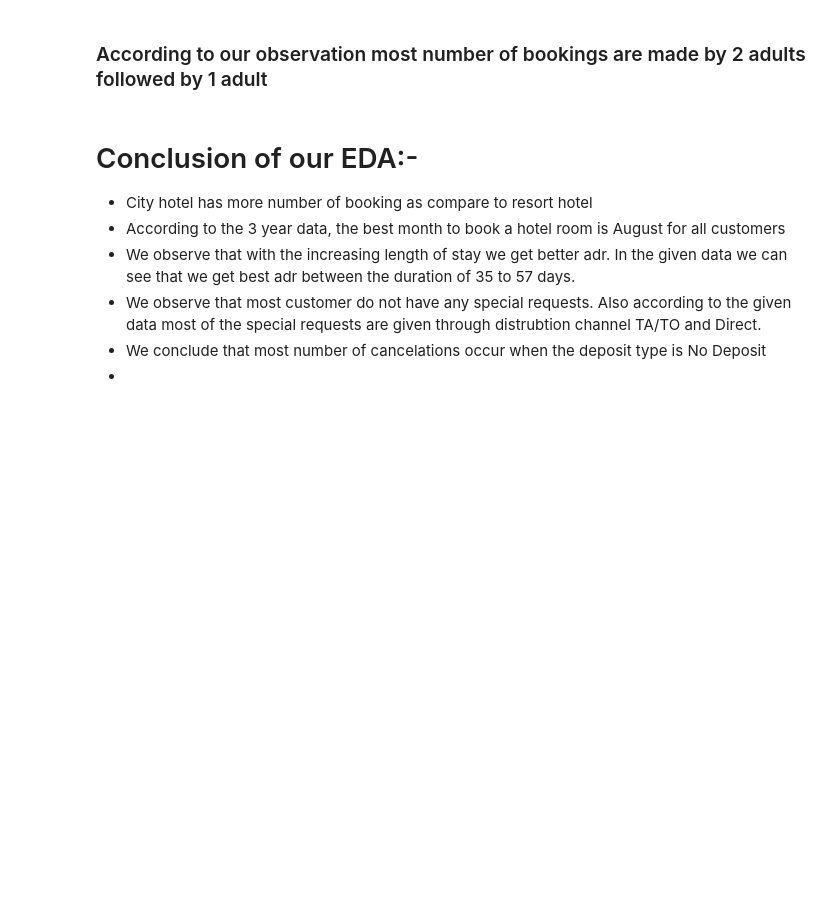
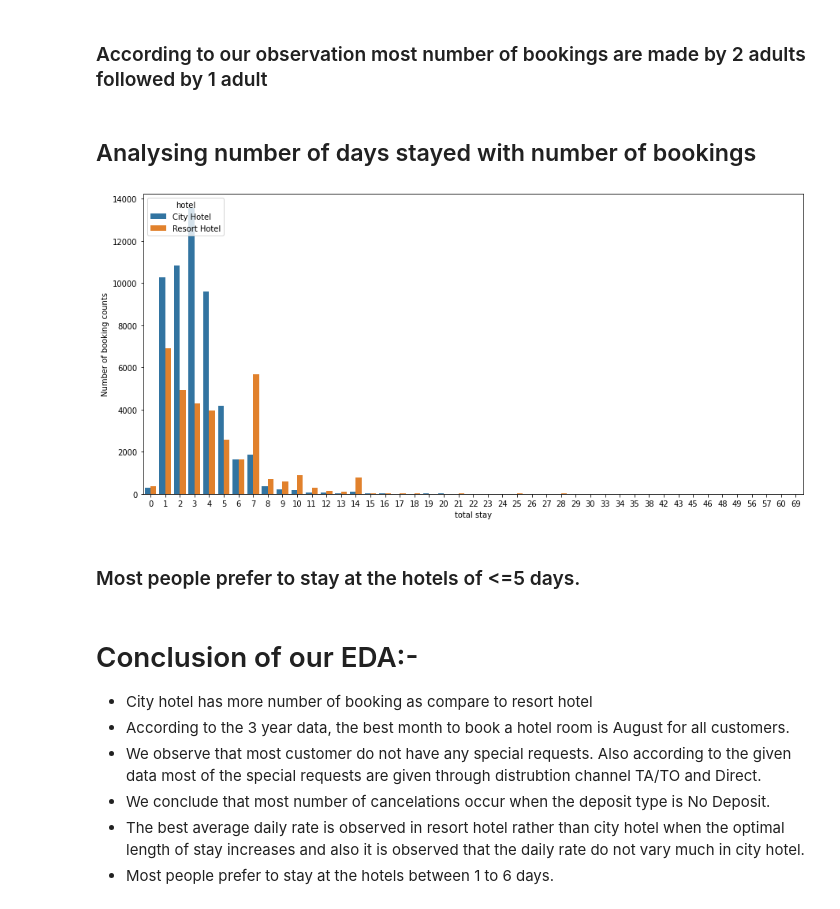
Before and after one commit to Singh-Pravin/Hotel-Booking-Analysis---EDA, a Jupyter notebook: Hotel_Booking_Analysis_Capstone_Project.ipynb, the cells around one changed output. Cells and saved outputs as stored; diff of their text form; code cells hidden in the pictures; blank space fills up the shorter version.

```diff
--- a/Hotel_Booking_Analysis_Capstone_Project.ipynb
+++ b/Hotel_Booking_Analysis_Capstone_Project.ipynb
@@ -704,12 +708,25 @@ plt.show()
 [figure]
 # %% [markdown]
 ### According to our observation most number of bookings are made by 2 adults followed by 1 adult
+# %% [markdown]
+## Analysing number of days stayed with number of bookings
+# %%
+# We used groupby function to display the no of days stayed and no of bookings in both the hotels
+stay = df1.groupby(['total stay', 'hotel']).agg('count').reset_index()
+stay = stay.rename(columns={'is_canceled':'Number of booking counts'})
+plt.figure(figsize = (15,7))
+sns.barplot(x = 'total stay', y = 'Number of booking counts',data= stay,hue='hotel')
+plt.show()
+# %% [output]
+[figure, added]
+# %% [markdown]
+### Most people prefer to stay at the hotels of <=5 days.
 # %% [markdown]
 # Conclusion of our EDA:-
 
-*   City hotel has more number of booking as compare to resort hotel
-*   According to the 3 year data, the best month to book a hotel room is August for all customers
-*   We observe that with the increasing length of stay we get better adr. In the given data we can see that we get best adr between the duration of 35 to 57 days.
-*   We observe that most customer do not have any special requests. Also according to the given data most of the special requests are given through distrubtion channel TA/TO and Direct.
-*   We conclude that most number of cancelations occur when the deposit type is No Deposit
-*
+* City hotel has more number of booking as compare to resort hotel
+* According to the 3 year data, the best month to book a hotel room is August for all customers.
+* We observe that most customer do not have any special requests. Also according to the given data most of the special requests are given through distrubtion channel TA/TO and Direct.
+* We conclude that most number of cancelations occur when the deposit type is No Deposit.
+* The best average daily rate is observed in resort hotel rather than city hotel when the optimal length of stay increases and also it is observed that the daily rate do not vary much in city hotel.
+* Most people prefer to stay at the hotels between 1 to 6 days.
```
Also changed, not shown: parts of 13 cells of this notebook.
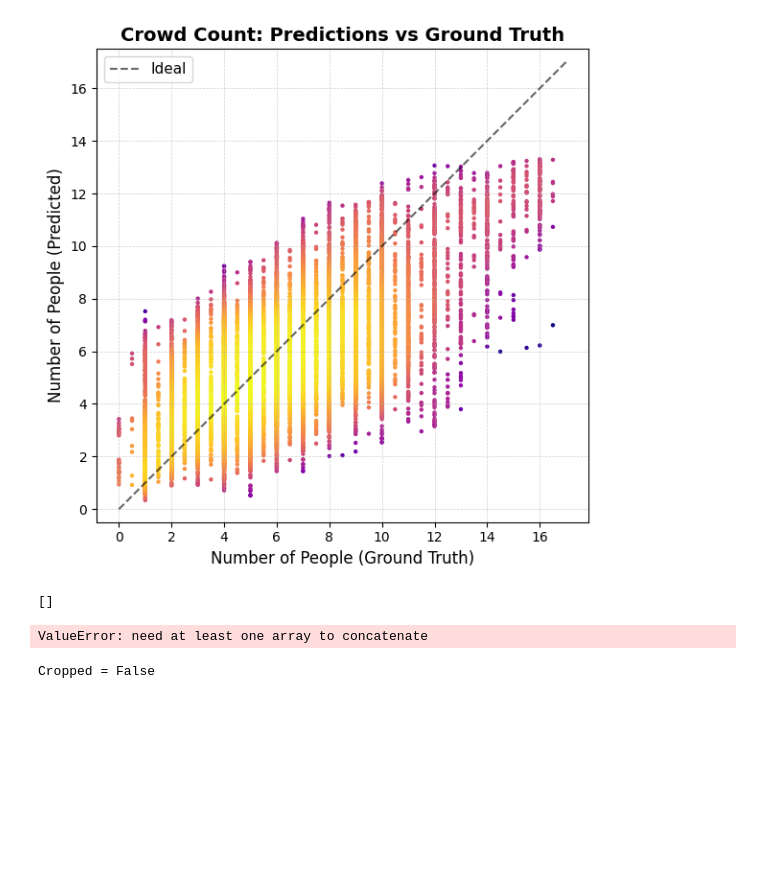
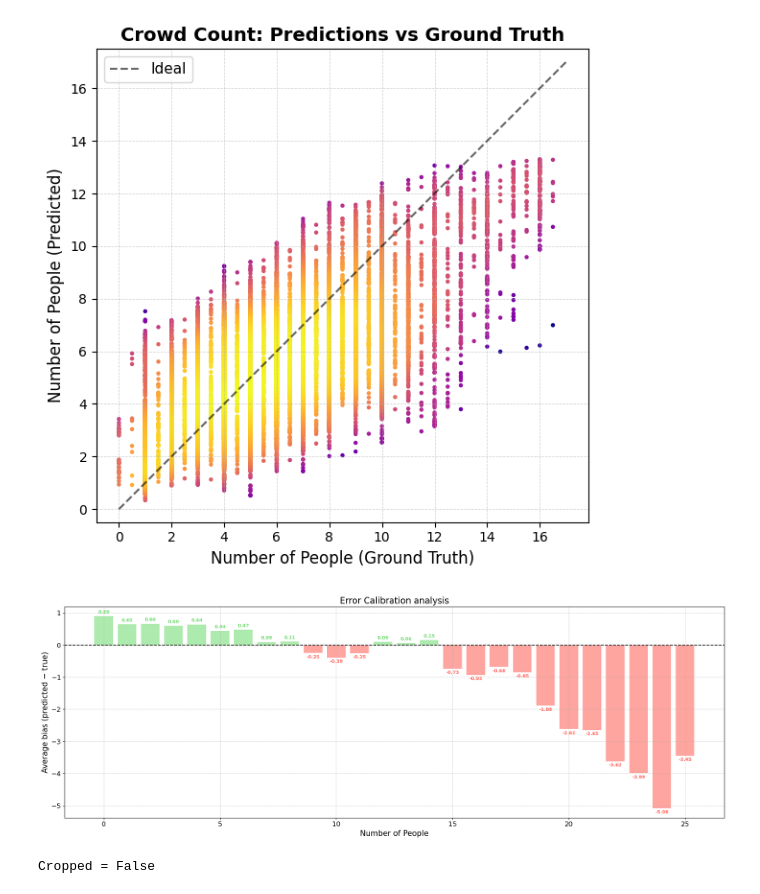
Before and after one commit to Hip02/CrowdMonitoring_Hip, a Jupyter notebook: DeepLearning/deep_learning_first_try.ipynb, the cells around one changed output. Drawn from its saved outputs; the diff is of its cells as text; code cells hidden in the pictures; blank space fills up the shorter version.

```diff
--- a/DeepLearning/deep_learning_first_try.ipynb
+++ b/DeepLearning/deep_learning_first_try.ipynb
@@ -79,7 +79,7 @@ Cropped = False
 ✅ Vidéo exportée : visualizations/fold3_exp40_visu.mp4
 # %%
 exp = "Regression/BackToResNet4"
-fold = 4
+fold = 6
 stream = open(f"exp_list/{exp}.yaml", 'r')
 param  = yaml.safe_load(stream)
 param["TRAINING"]["DEVICE"] = 'mps'
@@ -89,7 +89,7 @@ to_load = ["max_values", "labels", "magnitudes", "video_frames"]
 data_loader = DataLoader(base_path, param, exp_list=all, to_load=to_load)
 resultsPath = os.path.join("results", exp, f"fold{fold}")
 
-exp_ns = [28]
+exp_ns = [35]
 
 results_by_experiment = {}
 
@@ -109,6 +109,10 @@ for exp_n in exp_ns:
     }
 
 save_path = os.path.join(resultsPath, "_ExtraPlots")
+
+# Make the font size bigger
+plt.rcParams.update({'font.size': 16})
+
 plot_predictions_vs_groundtruth(results_by_experiment, save_path)
 # %% [output]
 Cropped = False
@@ -220,46 +224,62 @@ all_gts = []
 
 # Parcours automatique des fichiers *_preds.npy et *_gts.npy dans chaque fold
 for fold in folds:
-    pattern = os.path.join(base_path, exp_path, f"fold{fold}", "_PerExperimentPlots", "NewExp*_preds.npy")
+    pattern = os.path.join(base_path, exp_path, f"fold{fold}", f"fold{fold}", "_PerExperimentPlots", "NewExp*_preds.npy")
     pred_files = sorted(glob(pattern))
-    print(pred_files)
 
     for pred_path in pred_files:
         gts_path = pred_path.replace("_preds.npy", "_gts.npy")
         if os.path.exists(gts_path):
             preds = np.load(pred_path)
             gts = np.load(gts_path)
             all_preds.append(preds)
             all_gts.append(gts)
 
 # Concaténation
 all_preds = np.concatenate(all_preds)
 all_gts = np.concatenate(all_gts)
 
 # Arrondi des labels pour regroupement
 labels_rounded = np.round(all_gts).astype(int)
 
 # Calcul du biais par label
 unique_labels = np.unique(labels_rounded)
 bias_by_label = []
 for label in unique_labels:
     mask = labels_rounded == label
     bias = np.mean(all_preds[mask] - all_gts[mask])
     bias_by_label.append(bias)
 
-# Tracé
-plt.figure(figsize=(10, 5))
-plt.bar(unique_labels, bias_by_label, color='skyblue')
+#Make font size bigger
+plt.rcParams.update({
+    'font.family': 'DejaVu Sans',
+    'font.size': 15,
+    'axes.titlesize': 17,
+    'axes.labelsize': 15,
+    'legend.fontsize': 14,
+    'xtick.labelsize': 13,
+    'ytick.labelsize': 13
+})
+# Création du graphique avec couleurs pastel et texte en gras + couleur
+plt.figure(figsize=(19, 7))
+for x, bias in zip(unique_labels, bias_by_label):
+    color = '#77dd77' if bias > 0 else '#ff6961'  # vert pastel / rouge pastel
+    plt.bar(x, bias, color=color, alpha=0.6)
+    va = 'bottom' if bias > 0 else 'top'
+    offset = 0.05 if bias > 0 else -0.05
+    plt.text(x, bias + offset, f"{bias:.2f}", ha='center', va=va, fontsize=9,
+             fontweight='bold', color=color)
+
 plt.axhline(0, color='black', linestyle='--')
-plt.xlabel("Label")
+plt.xlabel("Number of People")
 plt.ylabel("Average bias (predicted − true)")
-plt.title("Calibration analysis (all folds combined)")
+plt.title("Error Calibration analysis")
+plt.grid(True, linestyle='--', alpha=0.6)
 plt.tight_layout()
-#plt.savefig("/mnt/data/calibration_bias_all_folds.pdf")
-plt.show()
+plt.savefig("global_calibration_analysis.pdf")
+#plt.show()
 # %% [output]
-[]
-ValueError: need at least one array to concatenate
+[figure, added]
 # %%
 import cv2
 
```
Also changed, not shown: parts of 1 cell of this notebook, 7 other files.
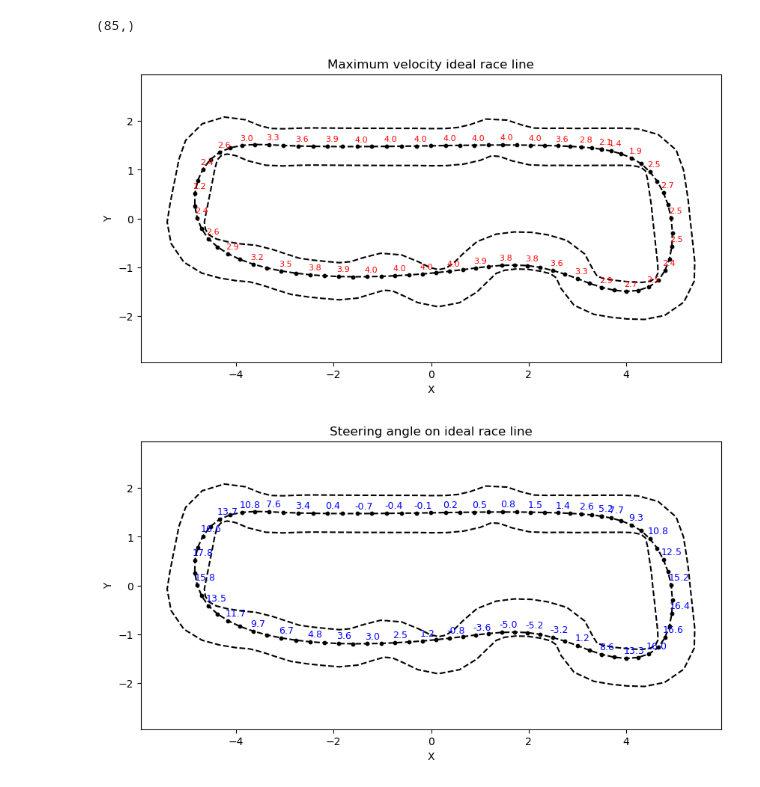
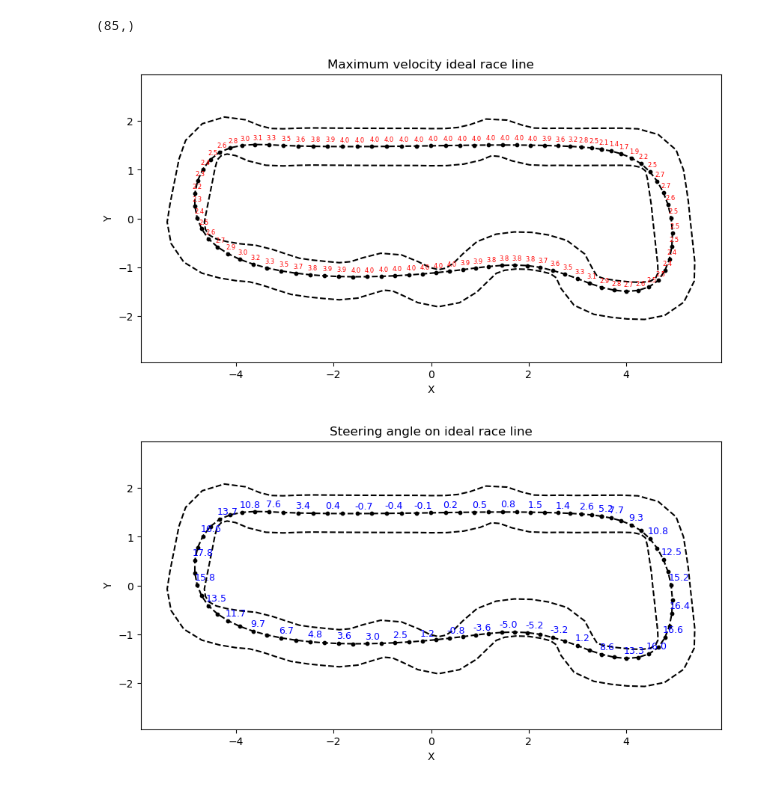
Before and after one commit to nachtdenkerr/42Horsepower, a Jupyter notebook: pre_compute.ipynb, the cells around one changed output. Cells and saved outputs as stored; diff of their text form; code cells hidden in the pictures.

```diff
--- a/pre_compute.ipynb
+++ b/pre_compute.ipynb
@@ -169,7 +169,7 @@ def plot_track_angles(center_line, step=5):
 	step : int, optional
 		Interval for showing labels (default=5).
 	"""
-	N = len(center_line) - 1
+	N = len(center_line)
 	xs, ys = center_line[:, 0], center_line[:, 1]
 
 	# Compute direction vectors between consecutive points
@@ -186,9 +186,7 @@ def plot_track_angles(center_line, step=5):
 		plt.text(xs[i], ys[i], f"{angles[i]:.1f}°", fontsize=9, color="red")
 
 	plt.gca().set_aspect("equal")
-	plt.title("Track Direction Angles (degrees)")
+	plt.title("Track Direction Angles compare to x-axis")
 	plt.legend()
 	plt.show()
 	return angles
-
-angles = plot_track_angles(center_line, step=2)
@@ -220,6 +216,7 @@ array([ 172.72609401,  175.10539963,  176.6559098 ,  177.50990679,
         137.60577762,  149.19527673,  158.10780357,  164.53438084])
 # %%
 track_angle_diff = np.roll(ideal_track_angles, -1, axis=0) - ideal_track_angles
+track_angle_diff = (track_angle_diff + 180) % 360 - 180
 for i in range(len(track_angle_diff)):
 	print (float(track_angle_diff[i]))
 # %% [output]
@@ -242,0 +257,29 @@ for i in range(len(track_angle_diff)):
+# %%
+N = len(ideal_race_line)
+xs, ys = ideal_race_line[:, 0], ideal_race_line[:, 1]
+
+directions_ahead = []
+# Compute direction vectors between consecutive points
+for i in range(N):
+	x, y = ideal_race_line[i]
+	target_idx = (i + 7) % N
+	x_ahead, y_ahead = ideal_race_line[target_idx]
+	angle_diff = np.degrees(np.arctan2(y_ahead - y, x_ahead - x))
+	angle_diff = (angle_diff + 180) % 360 - 180
+	directions_ahead.append(angle_diff)
+directions_ahead = directions_ahead[:N - 1]
+plot_angle = directions_ahead - ideal_track_angles
+plot_angle = (plot_angle + 180) % 360 - 180
+# Compute angles in degrees (-180 to 180)
+# directions_ahead
+plt.figure(figsize=(12, 6))
+plt.plot(xs, ys, "w-", linewidth=1, label="Track center")
+plt.scatter(xs[0], ys[0])
+# Annotate with angles
+for i in range(1, len(plot_angle), 1):
+	plt.text(xs[i], ys[i], f"{plot_angle[i]:.1f}°", fontsize=6, color="red")
+
+plt.gca().set_aspect("equal")
+plt.title("Track Direction with Lookahead 7 points (degrees)")
+plt.legend()
+plt.show()
@@ -358,19 +401,19 @@ speedy.shape
 # %%
 # --- 2. Plot Velocity max ---
 fig, ax = plot_track(center_line, inner_border, outer_border)
 ax.scatter(ideal_race_line[:, 0], ideal_race_line[:, 1], s=10, c="black", label="ideal")
 ax.plot(ideal_race_line[:, 0], ideal_race_line[:, 1], 'k--', label="ideal line")
 #ax.plot(df["X"], df["Y"], marker="o", markersize=2, linestyle="-", alpha=0.7)
 x = ideal_race_line[:, 0]
 y = ideal_race_line[:, 1]
-for i in range(0, len(ideal_race_line), 2):
-	plt.text(x[i] - 0.05, y[i] + 0.1, f"{speedy[i]:.1f}", fontsize=8, color="red")
+for i in range(0, len(ideal_race_line) - 1, 1):
+	plt.text(x[i] - 0.05, y[i] + 0.1, f"{speedy[i]:.1f}", fontsize=6, color="red")
 plt.title("Maximum velocity ideal race line")
 plt.xlabel("X")
 plt.ylabel("Y")
 plt.show()
 # %% [output]
-[figure, old version]
+[figure, new version]
 # %%
 # --- Compute ideal steering angle based on ideal race line and max speed
 
```
Also changed, not shown: parts of 8 cells of this notebook, 2 other files.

* INSTRUCTIONS FOR THE TASK: In the records above, some lines hold the word "month"; copy each such line.

* ANSWER BOX:
-*   According to the 3 year data, the best month to book a hotel room is August for all customers
+* According to the 3 year data, the best month to book a hotel room is August for all customers.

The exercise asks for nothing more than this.